Beating the Bounds

Beating the bounds

The traditional perambulation of the parish boundaries

 

Beating the bounds is an ancient custom dating back to Anglo-Saxon times (it was mentioned in the laws of Alfred the Great) in which a group of old and young members of the community would walk the boundaries of the parish, usually led by the parish priest and church officials, to share the knowledge of where the extents of the parish lay, and to pray for protection and blessings for the lands of the parish.

Since there were few, if any, maps in former times it was usual to make a formal perambulation of the parish boundaries during Rogation Week. Some places on the outer limits of the parish might be marked with boundary stones, such as the Hound Stone in Thorne Lane.
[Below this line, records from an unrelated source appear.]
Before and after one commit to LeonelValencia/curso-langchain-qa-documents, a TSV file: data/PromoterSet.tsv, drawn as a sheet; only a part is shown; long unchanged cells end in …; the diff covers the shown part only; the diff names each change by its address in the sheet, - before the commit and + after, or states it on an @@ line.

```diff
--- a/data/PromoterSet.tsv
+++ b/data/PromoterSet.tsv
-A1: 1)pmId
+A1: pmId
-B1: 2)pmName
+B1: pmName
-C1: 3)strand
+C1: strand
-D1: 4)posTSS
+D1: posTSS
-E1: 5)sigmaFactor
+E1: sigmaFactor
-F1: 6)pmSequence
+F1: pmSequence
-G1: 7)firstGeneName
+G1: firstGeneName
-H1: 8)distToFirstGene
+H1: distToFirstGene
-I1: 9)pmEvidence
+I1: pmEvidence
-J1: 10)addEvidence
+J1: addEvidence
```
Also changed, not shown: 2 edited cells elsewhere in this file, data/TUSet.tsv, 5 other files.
Perambulation means "walking around" and in traditional English law, it is used specifically to mean "determining the bounds of a legal area by walking around it", meaning physically walking around the parish boundaries. In such a way the parish boundaries were verified annually. Also known as 'Beating the Bounds', it was an important custom since knowledge of the boundaries of each parish needed to be handed down to ensure, for instance, that liability to contribute to the repair of the church, or the right to be buried within the churchyard was not disputed. The parish priest and churchwardens, together with the parochial officials, headed a crowd of boys from the Charity School. The object of taking boys along was to ensure that witnesses to the boundaries should survive as long as possible.
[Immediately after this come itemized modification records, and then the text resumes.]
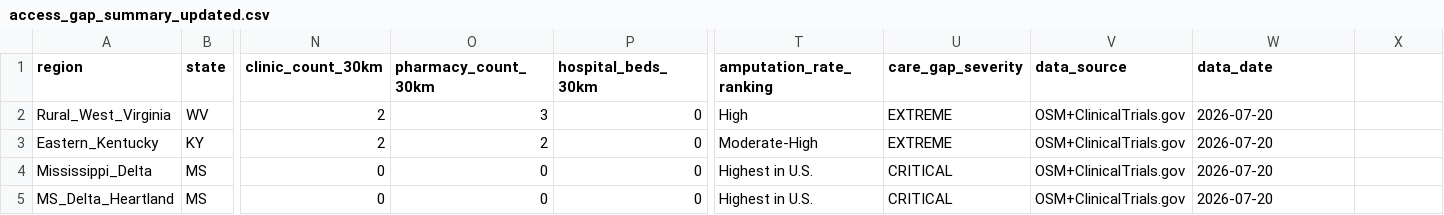
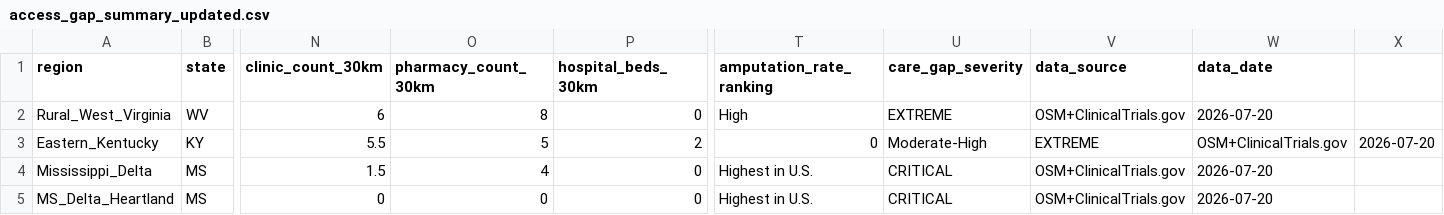
Before and after one commit to zhub9006/prosthetic-access-atlas, a CSV file: access_gap_summary_updated.csv, drawn as a sheet; only a part is shown, gaps mark what is left out; the diff names each change by its address in the sheet, - before the commit and + after, or states it on an @@ line.

Commit message:
Update access gap summary with July 2026 provider counts from OSM data

```diff
--- a/access_gap_summary_updated.csv
+++ b/access_gap_summary_updated.csv
-N2 (clinic_count_30km): 2
+N2 (clinic_count_30km): 6
-O2 (pharmacy_count_30km): 3
+O2 (pharmacy_count_30km): 8
-N3 (clinic_count_30km): 2
+N3 (clinic_count_30km): 5.5
-O3 (pharmacy_count_30km): 2
+O3 (pharmacy_count_30km): 5
-P3 (hospital_beds_30km): 0
+P3 (hospital_beds_30km): 2
-T3 (amputation_rate_ranking): Moderate-High
+T3 (amputation_rate_ranking): 0
-U3 (care_gap_severity): EXTREME
+U3 (care_gap_severity): Moderate-High
-V3 (data_source): OSM+ClinicalTrials.gov
+V3 (data_source): EXTREME
-W3 (data_date): 2026-07-20
+W3 (data_date): OSM+ClinicalTrials.gov
-X3: (empty)
+X3: 2026-07-20
-N4 (clinic_count_30km): 0
+N4 (clinic_count_30km): 1.5
-O4 (pharmacy_count_30km): 0
+O4 (pharmacy_count_30km): 4
```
“Many of the inhabitants speak with great delight of the old times, when the Portreeve and Burgesses beat the bounds, as it was then called; upon the performance of which ceremony, three days of general holiday were spent, and no small quantity of toast and ale drank.” (Vickery, 1856).

 In Yeovil the annual perambulation was a three day event that continued into the nineteenth century and the three main points in the parish visited were Yew Tree Close on the first day, Brimsmore Tree on the second day and Pen Mill on the third. Those making the perambulation would be supplied with cheese and biscuits, cider and beer and occasionally cakes, tobacco and pipes and the Churchwardens' accounts refer in each year's accounts to the expenditure incurred, such as this entry for 1697 (which reads a bit like a lads' outing to me!).

Pd for preambulacon in Bisketts & Cake   -                        12s 0d
Pd att the same tyme for Cheese   -                                     2s 6d
Pd att the same tyme for Tobacco & pipes   -                         11d
Pd att the same tyme for Sider & beere   -                      £1 2s 4d

There again, the Perambulation of 1761 must have been a real doosie and is the first time that the Charity School Boys are recorded as being in attendance. It should, perhaps, be noted that two hogsheads of cider is one hundred and five gallons or eight hundred and forty pints!!!

Paid for 2 Hogsheads of Cyder at the Procession   -      £3 5s 0d
Biscuits and Cheese   -                                                   £1 9s 6d
Biscuits & Cyder for the Charity Boys at Pen-Mill   -            2s 6d
Paid for Mugs and Cups   -                                                  1s 8d
Carriage of ye Cyder   -                                                       2s 6d

And another thing - I don't know how much biscuits cost in 1761, but cheese cost 3¼d a pound so, even assuming that 9s 6d went on biscuits, they must have had over seventy five pounds (in weight) of cheese!

The last recorded occasion of Beating the Bounds was in 1804 when, according to a note in the Churchwardens' Accounts "The procession was kept with very great glee all the days and with a Band of Music playing in the afternoon to make a finish. Upwards of sixty gentlemen sat in the Market House and spent five shillings each (around £20 at 2017's value) in Punch, singing with a Band of Music playing."